WORK ORDER — Read the lines of the data below and retrieve those with "GitHub".

DATA SHOWN —
# # #

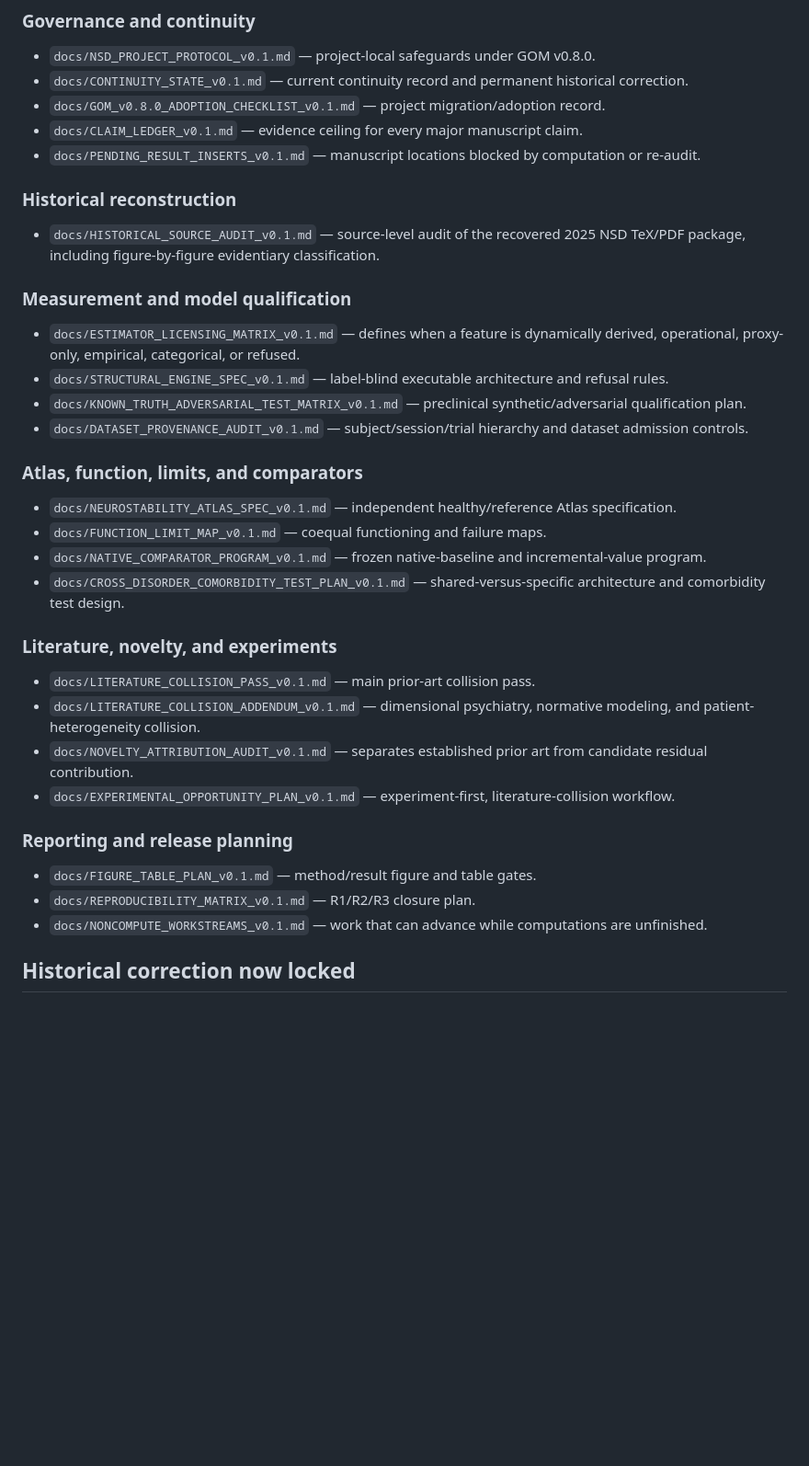
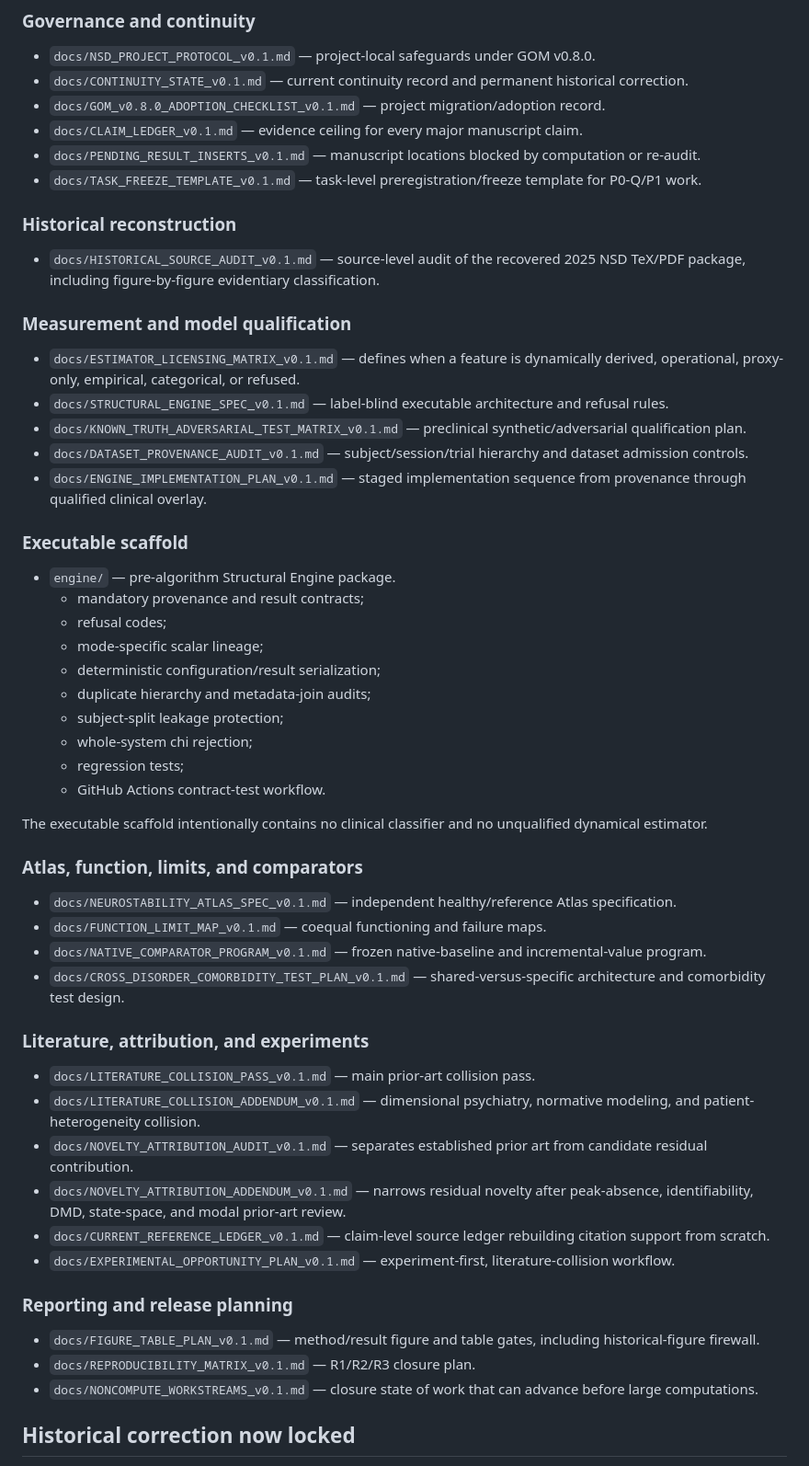
Before and after one commit to SymC-Universe/Biomedical, a Markdown page: NSD_vNext/README.md, the part around one of its changes. Shown at 92% size. GitHub-like rendering; blank space fills up the shorter version.

Commit message:
Index NSD executable scaffold and narrowed novelty audit

```diff
--- a/NSD_vNext/README.md
+++ b/NSD_vNext/README.md
@@ -34,6 +34,7 @@ The project treats scalar, vector/modal, and conglomerate/system representations
 - `docs/GOM_v0.8.0_ADOPTION_CHECKLIST_v0.1.md` — project migration/adoption record.
 - `docs/CLAIM_LEDGER_v0.1.md` — evidence ceiling for every major manuscript claim.
 - `docs/PENDING_RESULT_INSERTS_v0.1.md` — manuscript locations blocked by computation or re-audit.
+- `docs/TASK_FREEZE_TEMPLATE_v0.1.md` — task-level preregistration/freeze template for P0-Q/P1 work.
 
 ### Historical reconstruction
 
@@ -45,6 +46,22 @@ The project treats scalar, vector/modal, and conglomerate/system representations
 - `docs/STRUCTURAL_ENGINE_SPEC_v0.1.md` — label-blind executable architecture and refusal rules.
 - `docs/KNOWN_TRUTH_ADVERSARIAL_TEST_MATRIX_v0.1.md` — preclinical synthetic/adversarial qualification plan.
 - `docs/DATASET_PROVENANCE_AUDIT_v0.1.md` — subject/session/trial hierarchy and dataset admission controls.
+- `docs/ENGINE_IMPLEMENTATION_PLAN_v0.1.md` — staged implementation sequence from provenance through qualified clinical overlay.
+
+### Executable scaffold
+
+- `engine/` — pre-algorithm Structural Engine package.
+  - mandatory provenance and result contracts;
+  - refusal codes;
+  - mode-specific scalar lineage;
+  - deterministic configuration/result serialization;
+  - duplicate hierarchy and metadata-join audits;
+  - subject-split leakage protection;
+  - whole-system chi rejection;
+  - regression tests;
+  - GitHub Actions contract-test workflow.
+
+The executable scaffold intentionally contains no clinical classifier and no unqualified dynamical estimator.
 
 ### Atlas, function, limits, and comparators
 
@@ -53,18 +70,20 @@ The project treats scalar, vector/modal, and conglomerate/system representations
 - `docs/NATIVE_COMPARATOR_PROGRAM_v0.1.md` — frozen native-baseline and incremental-value program.
 - `docs/CROSS_DISORDER_COMORBIDITY_TEST_PLAN_v0.1.md` — shared-versus-specific architecture and comorbidity test design.
 
-### Literature, novelty, and experiments
+### Literature, attribution, and experiments
 
 - `docs/LITERATURE_COLLISION_PASS_v0.1.md` — main prior-art collision pass.
 - `docs/LITERATURE_COLLISION_ADDENDUM_v0.1.md` — dimensional psychiatry, normative modeling, and patient-heterogeneity collision.
 - `docs/NOVELTY_ATTRIBUTION_AUDIT_v0.1.md` — separates established prior art from candidate residual contribution.
+- `docs/NOVELTY_ATTRIBUTION_ADDENDUM_v0.1.md` — narrows residual novelty after peak-absence, identifiability, DMD, state-space, and modal prior-art review.
+- `docs/CURRENT_REFERENCE_LEDGER_v0.1.md` — claim-level source ledger rebuilding citation support from scratch.
 - `docs/EXPERIMENTAL_OPPORTUNITY_PLAN_v0.1.md` — experiment-first, literature-collision workflow.
 
 ### Reporting and release planning
 
-- `docs/FIGURE_TABLE_PLAN_v0.1.md` — method/result figure and table gates.
+- `docs/FIGURE_TABLE_PLAN_v0.1.md` — method/result figure and table gates, including historical-figure firewall.
 - `docs/REPRODUCIBILITY_MATRIX_v0.1.md` — R1/R2/R3 closure plan.
-- `docs/NONCOMPUTE_WORKSTREAMS_v0.1.md` — work that can advance while computations are unfinished.
+- `docs/NONCOMPUTE_WORKSTREAMS_v0.1.md` — closure state of work that can advance before large computations.
 
 ## Historical correction now locked
 
```
Also changed, not shown: other parts of NSD_vNext/README.md (+15 -1 lines).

# # #

TASK RESPONSE —
Before and after one commit to SymC-Universe/Biomedical, a Markdown page: NSD_vNext/README.md, the part around one of its changes. Shown at 92% size. GitHub-like rendering; blank space fills up the shorter version.
+  - GitHub Actions contract-test workflow.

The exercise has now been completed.